Billionaire investor Carl C. Icahn has notified Genzyme Corp that he will nominate four candidates -- including himself -- for seats on its board, placing the Cambridge biotechnology company in the crosshairs of one of the nation's most feared corporate raiders.
The move, disclosed by the company today, increases the pressure on Genzyme as it labors to regain its footing after a series of costly setbacks last year. They included the discovery of a virus that forced a temporary shutdown of the Allston Landing plant where it makes two of its best-selling drugs for rare genetic disorders.
Icahn won two seats on the board of Genzyme's Kendall Square neighbor Biogen Idec Inc. last June, and pushed successfully for the resignation of its chief executive, James C. Mullen. Icahn has been slowly accumulating shares of Genzyme as they fell more than 20 percent over the past year. He boosted his stake in Genzyme to 4.8 million shares, just under 2 percent of the company, during the fourth quarter of 2009, according to a recent regulatory filing.
Genzyme responded to Icahn's move yesterday by issuing a statement pointing to a number of steps it has taken to shore up its business and put its production problems behind it, including senior management and board changes. "Our actions demonstrate that we are open and responsive to shareholder input, and we welcome a constructive dialogue with Mr. Icahn," Henri Termeer, the chief executive of Genzyme, said in the statement.
Termeer was not available for comment yesterday, while Icahn and his associates did not return calls to his New York office.
In an interview last month, Termeer was asked about Icahn's purchases of Genzyme stock. "Carl is in it for the investment," he said. "Our stock has been trading down. He made an investment, like a lot of other people. He will get a good return on it... His most important thing is not to create real disruption, it's to create a return. And if he studies it, he will find the best way to create real return is to let us recover."
Since the 1970s, when he first rose to prominence as a corporate raider, Icahn has been known for purchasing large or controlling interests in companies ranging from RJR Nabisco to Trans World Airlines to, more recently, New York biotechnology company ImClone Systems. He then has often used his clout to replace top management and break up or sell the companies, typically for a substantial profit. Today, Jeffrey Buchalter, chief executive of Enzon Pharmaceuticals Inc. in Bridgewater, N.J., resigned after being pressured by Icahn to divest company assets.

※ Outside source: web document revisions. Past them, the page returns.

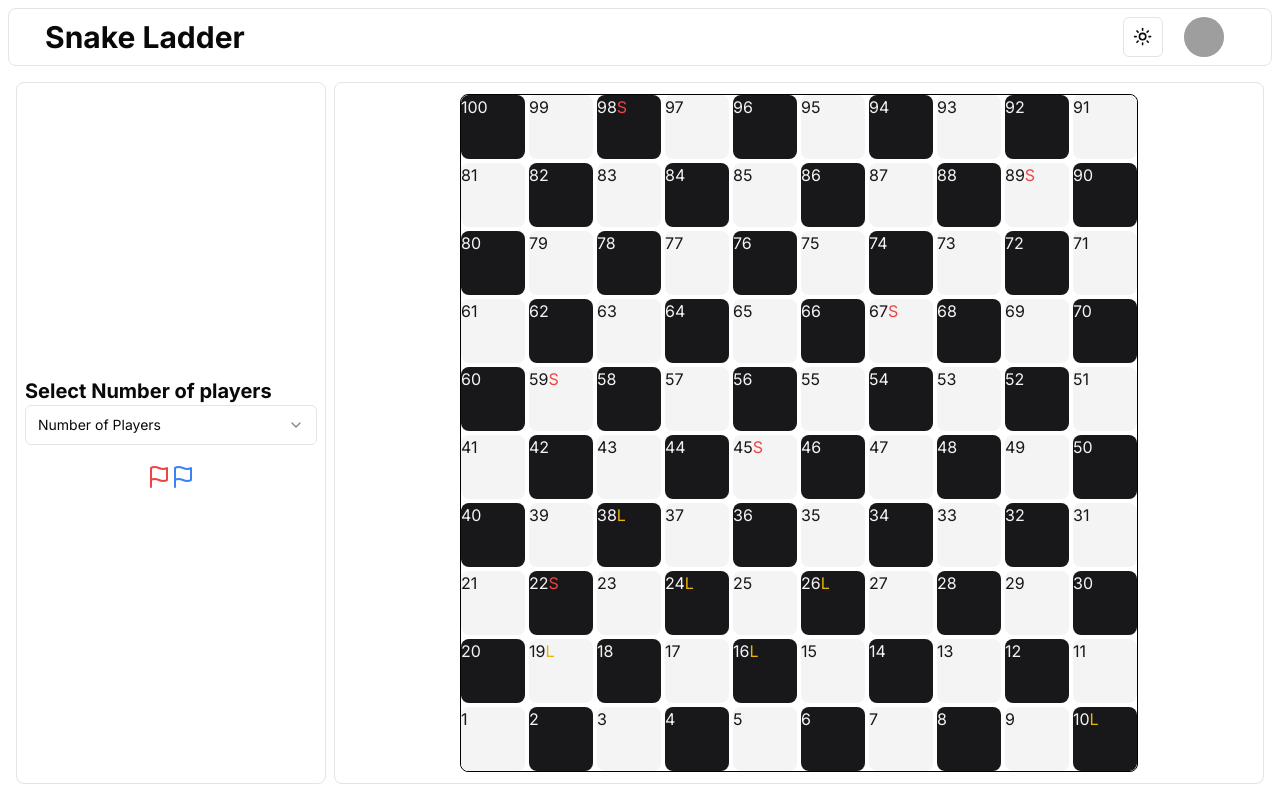
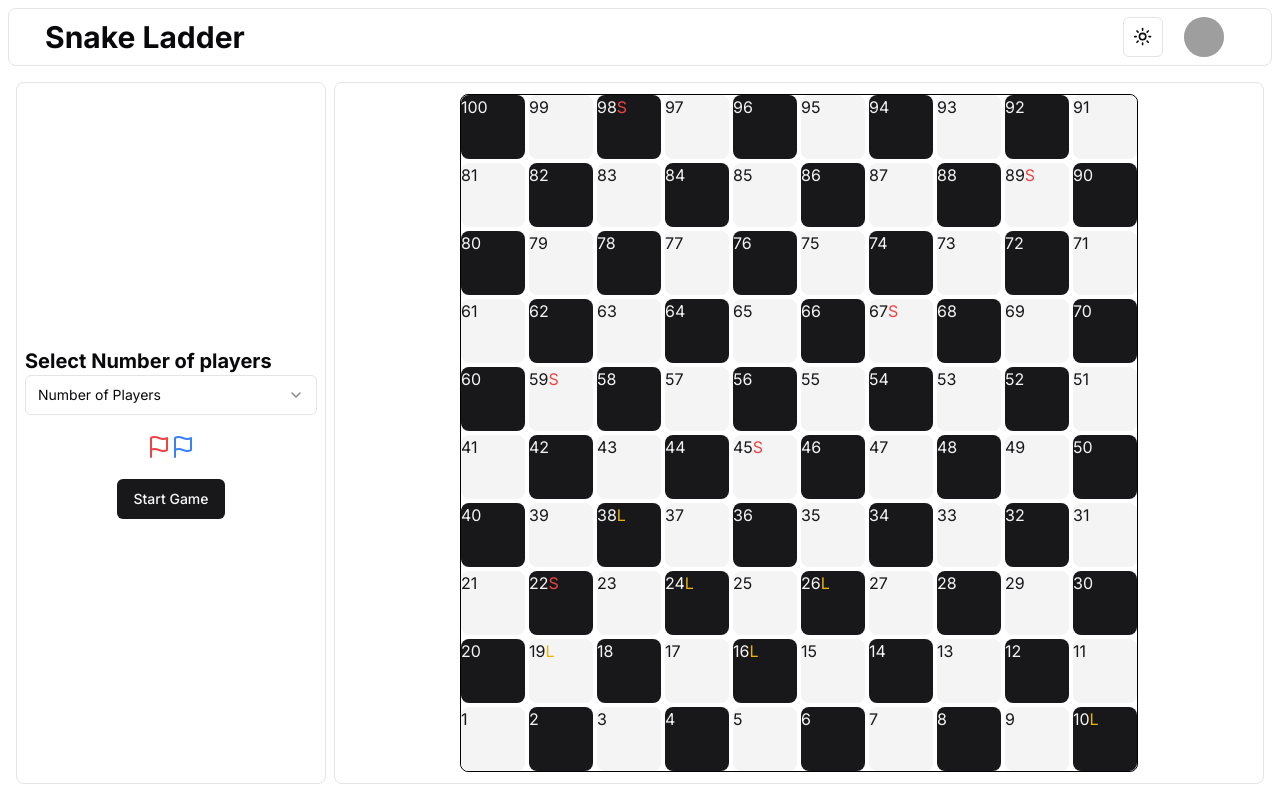
Before and after one commit to arpitv970/snake-ladder, a Next.js app: page / in a window 1280 px wide. Built offline with nearby package versions, Linux system fonts and the light colour scheme; grey boxes are pictures that could not be loaded.

Commit message:
dice roll added

```diff
--- a/app/globals.css
+++ b/app/globals.css
@@ -97,6 +97,23 @@ main {
   @apply flex;
 }
 
+.player-id-1 {
+  @apply text-red-500;
+}
+
+.player-id-2 {
+  @apply text-blue-500;
+}
+
+.player-id-3 {
+  @apply text-green-500;
+}
+
+.player-id-4 {
+  @apply text-yellow-500;
+}
+
+
 /* Board */
 .board {
   @apply grid grid-cols-10 w-max border border-black rounded-lg gap-1;
--- /dev/null
+++ b/components/game/players/InGamePanel.tsx
@@ -0,0 +1,23 @@
+'use client'
+import { Button } from '@/components/ui/button'
+import { useGlobalContext } from '@/contexts'
+import React from 'react'
+const InGamePanel = () => {
+  const { diceRes, setDiceRes } = useGlobalContext();
+
+  const handleDice = () => {
+    let randomNumber: number = Math.floor(Math.random() * 6) + 1;
+    setDiceRes(randomNumber)
+  }
+
+  return (
+    <section className='player-sec game-arena-sec'>
+      <section className='flex flex-col gap-3 justify-center items-center mx-auto'>
+        <div className='text-xl'>{diceRes}</div>
+        <Button onClick={handleDice}>Roll the Dice</Button>
+      </section>
+    </section>
+  )
+}
+
+export default InGamePanel
--- a/components/game/players/Players.tsx
+++ b/components/game/players/Players.tsx
@@ -1,99 +1,14 @@
 'use client'
-import {
-  Select,
-  SelectContent,
-  SelectGroup,
-  SelectItem,
-  SelectLabel,
-  SelectTrigger,
-  SelectValue
-} from '@/components/ui/select'
 import { useGlobalContext } from '@/contexts'
-import { playerType } from '@/lib/types'
-import { playerCounts } from '@/lib/utils'
-import { Flag } from 'lucide-react'
-import React, { FormEventHandler, useState } from 'react'
-
-interface PropsType {
-  players: playerType[]
-}
+import SelectPlayers from './SelectPlayers'
+import InGamePanel from './InGamePanel';
 
 const Players = () => {
-  const { playersC, setPlayersC } = useGlobalContext();
-  const [players, setPlayers] = useState<playerType[]>([
-    {
-      id: 1,
-      activePosition: 0,
-    },
-    {
-      id: 2,
-      activePosition: 0,
-    }
-  ])
-
-  const handleSelect = (e: string) => {
-    const count = +e;
-
-    const newPlayer: playerType = {
-      id: 1,
-      activePosition: 0,
-    }
-
-    const newPlayers = Array(count).fill(newPlayer);
-    const updatePlayers = newPlayers.map((ele: playerType, idx) => {
-      const newId = idx + 1
-
-      return { ...ele, id: newId }
-    })
-
-    setPlayers(updatePlayers)
-
-  }
-
-
+  const { gameStatus } = useGlobalContext();
   return (
-    <section className='player-sec game-arena-sec'>
-      <section className='w-[100%] gap-2'>
-        <h1 className='text-xl font-bold'>Select Number of players</h1>
-        <Select onValueChange={(e) => { handleSelect(e) }}>
-          <SelectTrigger className="w-[100%]">
-            <SelectValue placeholder="Number of Players" />
-          </SelectTrigger>
-          <SelectContent>
-            <SelectGroup>
-              <SelectLabel>Number of Players</SelectLabel>
-              {
-                playerCounts.map((val, key) => (
-                  <SelectItem
-                    value={`${val}`}
-                    key={key + 2}
-                  >
-                    {val}
-                  </SelectItem>
-                ))
-              }
-            </SelectGroup>
-          </SelectContent>
-        </Select>
-      </section>
-
-      <section className='player-flags'>
-        {
-          players.map((p, i) => {
-            return (
-
-              <span
-                className={`${p.id === 1 && 'text-red-500'} ${p.id === 2 && 'text-blue-500'} ${p.id === 3 && 'text-green-500'} ${p.id === 4 && 'text-yellow-500'}`}
-                key={i}
-              >
-                <Flag />
-              </span>
-
-            )
-          })
-        }
-      </section>
-    </section>
+    gameStatus
+      ? <InGamePanel />
+      : <SelectPlayers />
   )
 }
 
--- /dev/null
+++ b/components/game/players/SelectPlayers.tsx
@@ -0,0 +1,106 @@
+'use client'
+import { Button } from '@/components/ui/button'
+import {
+  Select,
+  SelectContent,
+  SelectGroup,
+  SelectItem,
+  SelectLabel,
+  SelectTrigger,
+  SelectValue
+} from '@/components/ui/select'
+import { useGlobalContext } from '@/contexts'
+import { playerType } from '@/lib/types'
+import { playerCounts } from '@/lib/utils'
+import { Flag } from 'lucide-react'
+import React, { useState } from 'react'
+
+const SelectPlayers = () => {
+  const { gameStatus, setGameStatus } = useGlobalContext();
+
+  const [players, setPlayers] = useState<playerType[]>([
+    {
+      id: 1,
+      activePosition: 0,
+    },
+    {
+      id: 2,
+      activePosition: 0,
+    }
+  ])
+
+
+  const handleSelect = (e: string) => {
+    const count = +e;
+
+    const newPlayer: playerType = {
+      id: 1,
+      activePosition: 0,
+    }
+
+    const newPlayers = Array(count).fill(newPlayer);
+    const updatePlayers = newPlayers.map((ele: playerType, idx) => {
+      const newId = idx + 1
+
+      return { ...ele, id: newId }
+    })
+
+    setPlayers(updatePlayers)
+
+  }
+
+  const handleStart = () => {
+    setGameStatus(!gameStatus)
+  }
+
+
+  return (
+    <section className='player-sec game-arena-sec'>
+      <section className='w-[100%] gap-2'>
+        <h1 className='text-xl font-bold'>Select Number of players</h1>
+        <Select onValueChange={(e) => { handleSelect(e) }}>
+          <SelectTrigger className="w-[100%]">
+            <SelectValue placeholder="Number of Players" />
+          </SelectTrigger>
+          <SelectContent>
+            <SelectGroup>
+              <SelectLabel>Number of Players</SelectLabel>
+              {
+                playerCounts.map((val, key) => (
+                  <SelectItem
+                    value={`${val}`}
+                    key={key + 2}
+                  >
+                    {val}
+                  </SelectItem>
+                ))
+              }
+            </SelectGroup>
+          </SelectContent>
+        </Select>
+      </section>
+
+      <section className='player-flags'>
+        {
+          players.map((p, i) => {
+            return (
+
+              <span
+                className={`player-id-${p.id}`}
+                key={i}
+              >
+                <Flag />
+              </span>
+
+            )
+          })
+        }
+      </section>
+      <section>
+        <Button onClick={handleStart}>Start Game</Button>
+      </section>
+    </section>
+  )
+}
+
+export default SelectPlayers
--- a/contexts/globalContext.tsx
+++ b/contexts/globalContext.tsx
@@ -3,23 +3,31 @@
 import React, { useState } from "react"
 
 interface GlobalContextProps {
-  playersC: number,
-  setPlayersC: (val: number) => void
+  gameStatus: boolean,
+  setGameStatus: (val: boolean) => void,
+
+  diceRes: number,
+  setDiceRes: (val: number) => void,
 }
 
 export const GlobalContext = React.createContext<GlobalContextProps>({
-  playersC: 4,
-  setPlayersC: () => { }
+  gameStatus: false,
+  setGameStatus: () => { },
+
+  diceRes: 0,
+  setDiceRes: () => { }
 })
 
 export const GlobalContextProvider = ({ children }: { children: React.ReactNode }) => {
-  const [playerCount, setPlayerCount] = useState(0)
-
+  const [gameStatus, setGameStatus] = useState(false)
+  const [diceRes, setDiceRes] = useState<number>(0);
   return (
     <GlobalContext.Provider
       value={{
-        playersC: playerCount,
-        setPlayersC: setPlayerCount,
+        gameStatus,
+        setGameStatus,
+        diceRes,
+        setDiceRes
       }}
     >
       {children}
```
Also changed, not shown: lib/game-logic.ts (+35 -0 lines).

Shares of Genzyme edged up 7 cents to $56.04 in Nasdaq composite trading today, a gain of 0.1 percent.
Even if all four of his hand-picked candidates are elected as Genzyme directors at the company's May 20 annual shareholders meeting, Icahn would control less than half of the nine-member board. All nine seats are up for re-election, and the company has yet to nominate its own slate of candidates. Icahn did not disclose his intentions yesterday, but the fact that he is seeking only four seats suggests he is not trying to take over the company this year.
"Carl Icahn is in the business of trying to get a return on his investment," said John L. Sullivan, director of research for health care investment bank Leerink Swann in Boston. "He probably has decent business advice for most CEOs, but that doesn't mean he deserves four seats on the Genzyme board. Genzyme's problems in the manufacturing area are well known, but it's taking steps to improve its operations."
To read some recent Globe coverage of Genzyme and Icahn, please click here. Icahn is shown in an Associated Press photo.